Overall, I enjoyed Sánchez-Martín’s presentation and certainly learned from the different perspectives of the webinar participants. Educators must consider their students just as writers must consider their audiences. However, ultimately, I disagree with removing the focus on writing as a process and with no longer encouraging students to learn to write according to genre-specific norms and conventions.
Cleary, Y., Rice, R., Zemliansky, P., St.Amant, K., & Borgman, J. C. (2019). Perspectives on teaching writing online in global contexts: Ideas, insights, and projections. ROLE: Research in Online Literacy Education, 2(1), http://www.roleolor.org/perspectives-on-teaching-writing-online.html

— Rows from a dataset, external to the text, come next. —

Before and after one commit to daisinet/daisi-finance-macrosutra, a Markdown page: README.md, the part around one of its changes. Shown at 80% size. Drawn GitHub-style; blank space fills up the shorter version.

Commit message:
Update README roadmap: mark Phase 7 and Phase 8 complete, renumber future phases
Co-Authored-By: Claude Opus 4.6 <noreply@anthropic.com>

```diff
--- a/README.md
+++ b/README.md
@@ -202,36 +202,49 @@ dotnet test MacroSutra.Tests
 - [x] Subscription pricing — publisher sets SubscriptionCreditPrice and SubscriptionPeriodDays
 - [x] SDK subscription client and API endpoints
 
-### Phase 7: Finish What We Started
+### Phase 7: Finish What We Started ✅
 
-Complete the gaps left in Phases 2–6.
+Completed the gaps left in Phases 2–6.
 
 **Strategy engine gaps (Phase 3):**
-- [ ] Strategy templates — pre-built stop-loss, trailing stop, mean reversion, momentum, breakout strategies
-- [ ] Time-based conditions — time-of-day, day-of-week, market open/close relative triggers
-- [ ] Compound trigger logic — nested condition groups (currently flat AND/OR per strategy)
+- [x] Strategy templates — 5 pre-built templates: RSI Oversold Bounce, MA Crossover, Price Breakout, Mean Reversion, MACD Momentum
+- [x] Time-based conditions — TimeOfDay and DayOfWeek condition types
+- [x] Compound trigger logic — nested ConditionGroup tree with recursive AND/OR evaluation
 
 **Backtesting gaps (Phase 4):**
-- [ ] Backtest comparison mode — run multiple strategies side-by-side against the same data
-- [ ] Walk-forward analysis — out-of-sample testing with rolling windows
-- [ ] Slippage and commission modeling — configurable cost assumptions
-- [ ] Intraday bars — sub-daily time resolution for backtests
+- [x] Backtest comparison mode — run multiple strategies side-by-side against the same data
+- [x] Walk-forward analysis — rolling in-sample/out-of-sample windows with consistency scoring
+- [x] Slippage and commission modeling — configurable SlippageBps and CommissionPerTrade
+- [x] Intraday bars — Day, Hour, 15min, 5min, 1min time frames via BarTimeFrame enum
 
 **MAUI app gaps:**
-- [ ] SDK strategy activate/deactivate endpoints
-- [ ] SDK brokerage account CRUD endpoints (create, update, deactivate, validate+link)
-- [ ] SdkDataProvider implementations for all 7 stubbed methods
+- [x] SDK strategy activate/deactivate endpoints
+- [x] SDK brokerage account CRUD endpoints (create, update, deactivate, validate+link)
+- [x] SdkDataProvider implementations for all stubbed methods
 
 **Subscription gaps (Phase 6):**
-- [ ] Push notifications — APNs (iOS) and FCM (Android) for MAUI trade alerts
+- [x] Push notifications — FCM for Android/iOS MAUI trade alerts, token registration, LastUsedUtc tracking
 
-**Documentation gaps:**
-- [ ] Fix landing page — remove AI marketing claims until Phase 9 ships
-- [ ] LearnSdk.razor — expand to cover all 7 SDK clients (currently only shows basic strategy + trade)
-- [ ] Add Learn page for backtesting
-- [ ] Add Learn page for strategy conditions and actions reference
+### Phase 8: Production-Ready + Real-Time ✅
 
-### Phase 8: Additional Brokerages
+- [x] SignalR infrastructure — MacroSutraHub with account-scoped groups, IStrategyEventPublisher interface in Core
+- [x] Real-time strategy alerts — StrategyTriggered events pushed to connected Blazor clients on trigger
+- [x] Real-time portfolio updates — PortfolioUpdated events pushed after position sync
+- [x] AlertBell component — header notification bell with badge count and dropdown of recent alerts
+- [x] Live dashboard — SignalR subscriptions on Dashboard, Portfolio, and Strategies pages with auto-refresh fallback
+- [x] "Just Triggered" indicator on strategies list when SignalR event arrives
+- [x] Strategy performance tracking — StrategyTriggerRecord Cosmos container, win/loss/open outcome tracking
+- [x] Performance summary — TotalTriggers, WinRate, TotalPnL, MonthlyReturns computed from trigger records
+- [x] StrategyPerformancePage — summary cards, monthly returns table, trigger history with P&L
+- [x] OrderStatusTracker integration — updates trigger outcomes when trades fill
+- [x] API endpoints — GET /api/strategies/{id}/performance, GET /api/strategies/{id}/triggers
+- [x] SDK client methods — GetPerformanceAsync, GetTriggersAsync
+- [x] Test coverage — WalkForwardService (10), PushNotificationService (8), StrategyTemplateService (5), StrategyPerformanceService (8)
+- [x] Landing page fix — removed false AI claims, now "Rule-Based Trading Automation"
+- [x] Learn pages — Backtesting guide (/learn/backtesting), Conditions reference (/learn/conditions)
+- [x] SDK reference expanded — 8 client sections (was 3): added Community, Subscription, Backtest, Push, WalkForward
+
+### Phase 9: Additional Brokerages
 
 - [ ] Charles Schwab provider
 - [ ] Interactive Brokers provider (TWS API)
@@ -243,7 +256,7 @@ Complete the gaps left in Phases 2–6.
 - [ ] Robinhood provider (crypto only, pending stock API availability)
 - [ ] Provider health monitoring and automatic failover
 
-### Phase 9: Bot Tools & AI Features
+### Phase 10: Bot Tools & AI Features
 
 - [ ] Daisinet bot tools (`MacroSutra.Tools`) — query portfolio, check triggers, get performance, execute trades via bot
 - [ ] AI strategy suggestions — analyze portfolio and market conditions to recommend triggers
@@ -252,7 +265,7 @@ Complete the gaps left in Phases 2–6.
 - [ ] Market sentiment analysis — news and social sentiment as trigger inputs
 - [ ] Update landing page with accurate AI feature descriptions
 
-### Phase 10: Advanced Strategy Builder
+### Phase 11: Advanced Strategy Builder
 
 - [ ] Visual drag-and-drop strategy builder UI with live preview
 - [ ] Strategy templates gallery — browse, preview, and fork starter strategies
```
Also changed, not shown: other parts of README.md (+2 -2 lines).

Gonzales, L. & Butler, J. (2020). Working toward social justice through multilingualism, multimodality, and accessibility in writing classrooms. Composition Forum, 44(Summer). https://compositionforum.com/issue/44/multilingualism.php
Harris, H. S., Lubbes, T., Knowles, N., & Harris, J. (2014). Translation, transformation, and ‘taking it back’: Moving between face-to-face and online writing in the disciplines. The WAC Journal, 25(2), 107-135. http://wac.colostate.edu/journal/vol25/vol25.pdf#page=107
Witte, A. (2018). ‘Why won’t Moodle. . .?’: Using genre studies to understand students’ approaches to interacting with user-interfaces. Computers & Composition, 49, 48-60. doi:https://doi.org/10.1016/j.compcom.2018.05.004
Woodley, X., Hernandez, C., Parra, J., & Negash, B. (2017). Celebrating difference: Best practices in culturally responsive teaching online. TechTrends 61, 470–478 (2017). https://doi.org/10.1007/s11528-017-0207-z